And indeed that notion makes perfect sense. If you’ve walked the walk of a person on unemployment, or a person who’s endured on the job discrimination, you’ve learned a little about that experience.
U.S. Supreme Court Justice Ruth Bader Ginsburg thought as much  when she attributed former Chief Justice William Rehnquist’s shift on women’s issues to his dealings with a daughter struggling as a newly-divorced mother with a demanding job.
But now political scientists have proof.
In a report released last week, Maya Sen  from the University of Rochester and Adam Glynn  from Harvard concluded — after reviewing 2,500 votes by 224 federal appeals court judges — that having at least one daughter increased the likelihood that a judge would vote in a feminist direction on gender-related issues.
Here’s their conclusion as stated in the report abstract:

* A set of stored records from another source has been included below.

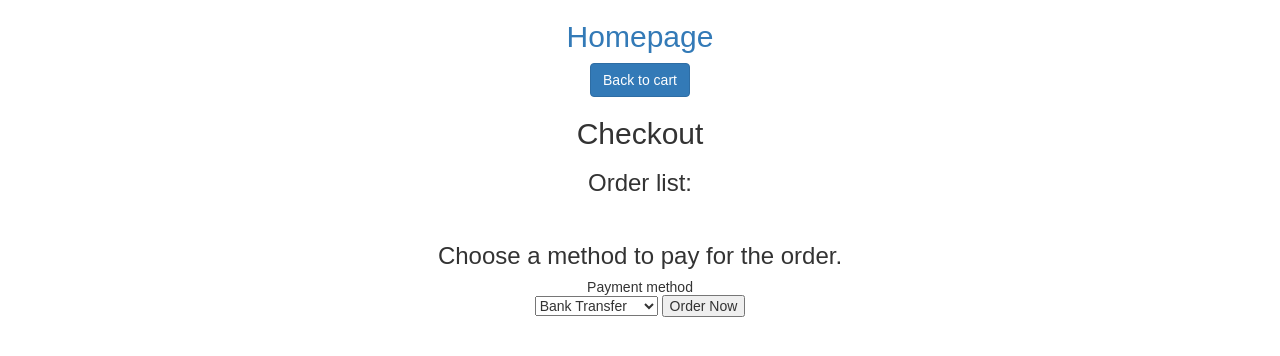
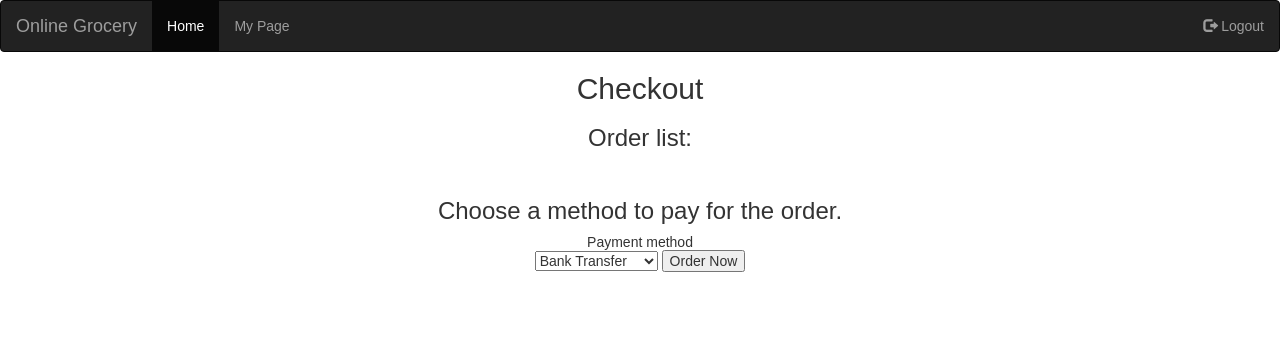
Before and after one commit to clarelee18/CSE305, a PHP site: page /checkout.php in a window 1280 px wide. Shown: the top 356 px of the page. Run offline with PHP 8.4, Linux system fonts and the light colour scheme; the visitor is signed in with stand-in values (Sample User, id 1); data that the repository does not hold is empty; a stand-in replaces the project's code that opens the database connection; some libraries are stand-ins or nearby versions.

Commit message:
Update checkout.php

```diff
--- a/public/checkout.php
+++ b/public/checkout.php
@@ -13,15 +13,29 @@ if ($conn->connect_error) die($conn->connect_error);
 
 <head>
     <title>Checkout</title>
-    <link rel="stylesheet" href="https://maxcdn.bootstrapcdn.com/bootstrap/3.3.7/css/bootstrap.css">
+    <link rel="stylesheet" href="https://maxcdn.bootstrapcdn.com/bootstrap/3.4.1/css/bootstrap.min.css">
+    <script src="https://ajax.googleapis.com/ajax/libs/jquery/3.5.1/jquery.min.js"></script>
+    <script src="https://maxcdn.bootstrapcdn.com/bootstrap/3.4.1/js/bootstrap.min.js"></script>
     <style type="text/css">
         body{ font: 14px sans-serif; text-align: center; }
     </style>
 </head>
 
 <body>
-<p><a href="index.php"><h2>Homepage</h2></a></p>
-    <p><a href="cart.php" class="btn btn-primary">Back to cart</a></p>
+<nav class="navbar navbar-inverse">
+    <div class="container-fluid">
+        <div class="navbar-header">
+            <a class="navbar-brand" href="index.php">Online Grocery</a>
+        </div>
+        <ul class="nav navbar-nav">
+            <li class="active"><a href="index.php">Home</a></li>
+            <li><a href="welcome.php">My Page</a></li>
+         </ul>
+        <ul class="nav navbar-nav navbar-right">
+            <li><a href="logout.php"><span class="glyphicon glyphicon-log-out"></span> Logout</a></li>
+        </ul>
+    </div>
+</nav>
     <h2>Checkout</h2>
     <h3>Order list: <br></h3><?php
      foreach($_SESSION['product'] as $cart_list) {
```
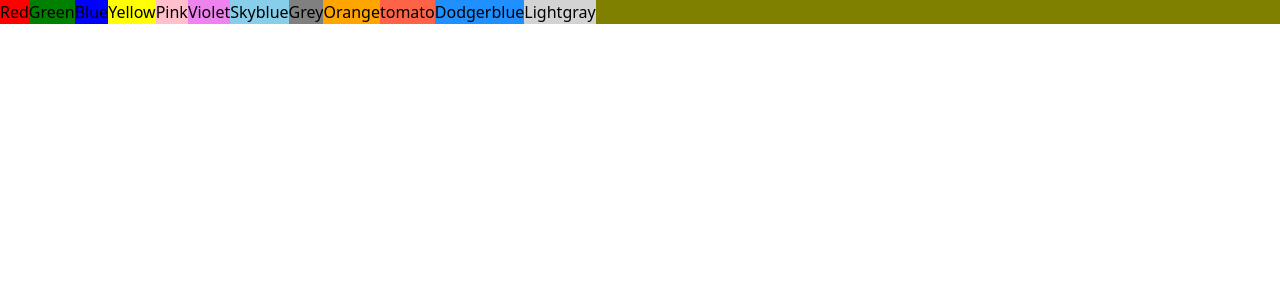
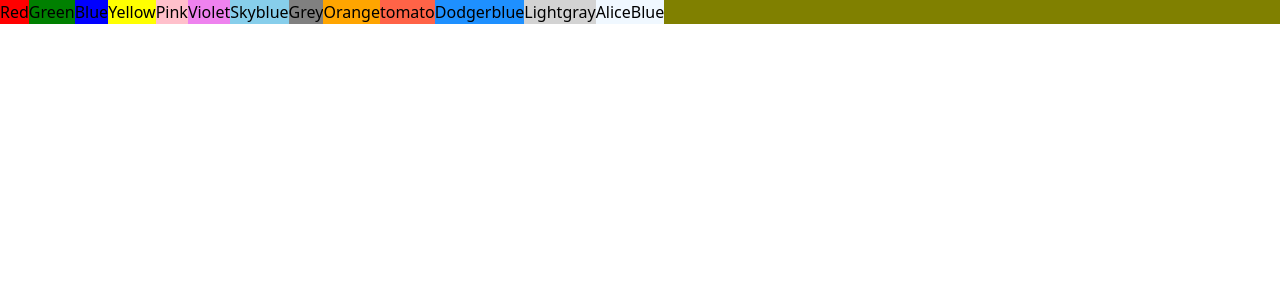
Before and after one commit to haquedot/BgChanger, a React (Vite) app: page / in a window 1280 px wide. Shown: the top 300 px of the page. Built offline with nearby package versions, Linux system fonts and the light colour scheme.

Commit message:
AliceBlue

```diff
--- a/src/App.jsx
+++ b/src/App.jsx
@@ -70,6 +70,12 @@ function App() {
             className="outline-none px-4 py-1 rounded text-white"
             style={{ backgroundColor: "lightgray" }}>
             Lightgray</button>
+
+            <button
+            onClick={() => setColor("AliceBlue")}
+            className="outline-none px-4 py-1 rounded text-black"
+            style={{ backgroundColor: "AliceBlue" }}>
+            AliceBlue</button>
         </div>
       </div>
     </div>
```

Using new data on the family lives of U.S. Courts of Appeals judges, we find that, conditional on the number of children a judge has, judges with daughters consistently vote in a more feminist fashion on gender issues than judges who have only sons. This result survives a number of robustness tests and appears to be driven primarily by Republican judges. More broadly, this result demonstrates that personal experiences influence how judges make decisions, and it is the first paper to show that empathy may indeed be a component in how judges decide cases.
Professor Sen called the result of the study “startling.”
“Here, we’ve found evidence that there is a third factor [in addition to law and ideology] that matters: personal experiences,” she told  the New York Times. “Things like having daughters can actually fundamentally change how people view the world, and this, in turn, affects how they decide cases.”
And that revelation may just extend across issues.
“Having daughters,” she said, “is just one kind of personal experience, but there could be other things — for example, serving in the military, adopting a child or seeing a law clerk come out as gay. All of these things could affect a justice’s worldview.”